## REQUIRED ACTION:
Examine each line of the data. Copy those that contain the string "next".

## DATA FOR THIS EXERCISE:
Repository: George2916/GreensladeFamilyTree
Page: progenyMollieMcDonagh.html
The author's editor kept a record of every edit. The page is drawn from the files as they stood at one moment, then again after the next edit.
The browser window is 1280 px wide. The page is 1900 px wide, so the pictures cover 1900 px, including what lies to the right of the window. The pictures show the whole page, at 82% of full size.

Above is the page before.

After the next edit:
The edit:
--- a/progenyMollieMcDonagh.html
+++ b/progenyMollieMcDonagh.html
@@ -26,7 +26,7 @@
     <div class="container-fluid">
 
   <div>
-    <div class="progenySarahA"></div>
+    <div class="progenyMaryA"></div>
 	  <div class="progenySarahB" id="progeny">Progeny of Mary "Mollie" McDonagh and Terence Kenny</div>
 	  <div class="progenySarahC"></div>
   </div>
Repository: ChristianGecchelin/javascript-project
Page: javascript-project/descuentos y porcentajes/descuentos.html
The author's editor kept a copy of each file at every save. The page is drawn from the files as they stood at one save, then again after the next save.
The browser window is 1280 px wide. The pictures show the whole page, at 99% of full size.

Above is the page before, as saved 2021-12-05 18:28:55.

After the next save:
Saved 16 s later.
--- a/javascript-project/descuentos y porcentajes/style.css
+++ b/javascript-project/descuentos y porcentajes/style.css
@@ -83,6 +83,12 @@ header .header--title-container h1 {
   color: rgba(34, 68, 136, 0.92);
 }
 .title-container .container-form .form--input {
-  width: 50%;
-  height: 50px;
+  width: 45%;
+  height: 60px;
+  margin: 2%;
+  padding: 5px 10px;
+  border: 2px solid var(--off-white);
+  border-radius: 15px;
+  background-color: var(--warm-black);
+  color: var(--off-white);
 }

## ANSWER SPACE:
The author's editor kept a record of every edit. The page is drawn from the files as they stood at one moment, then again after the next edit.
After the next edit:
The author's editor kept a copy of each file at every save. The page is drawn from the files as they stood at one save, then again after the next save.
After the next save:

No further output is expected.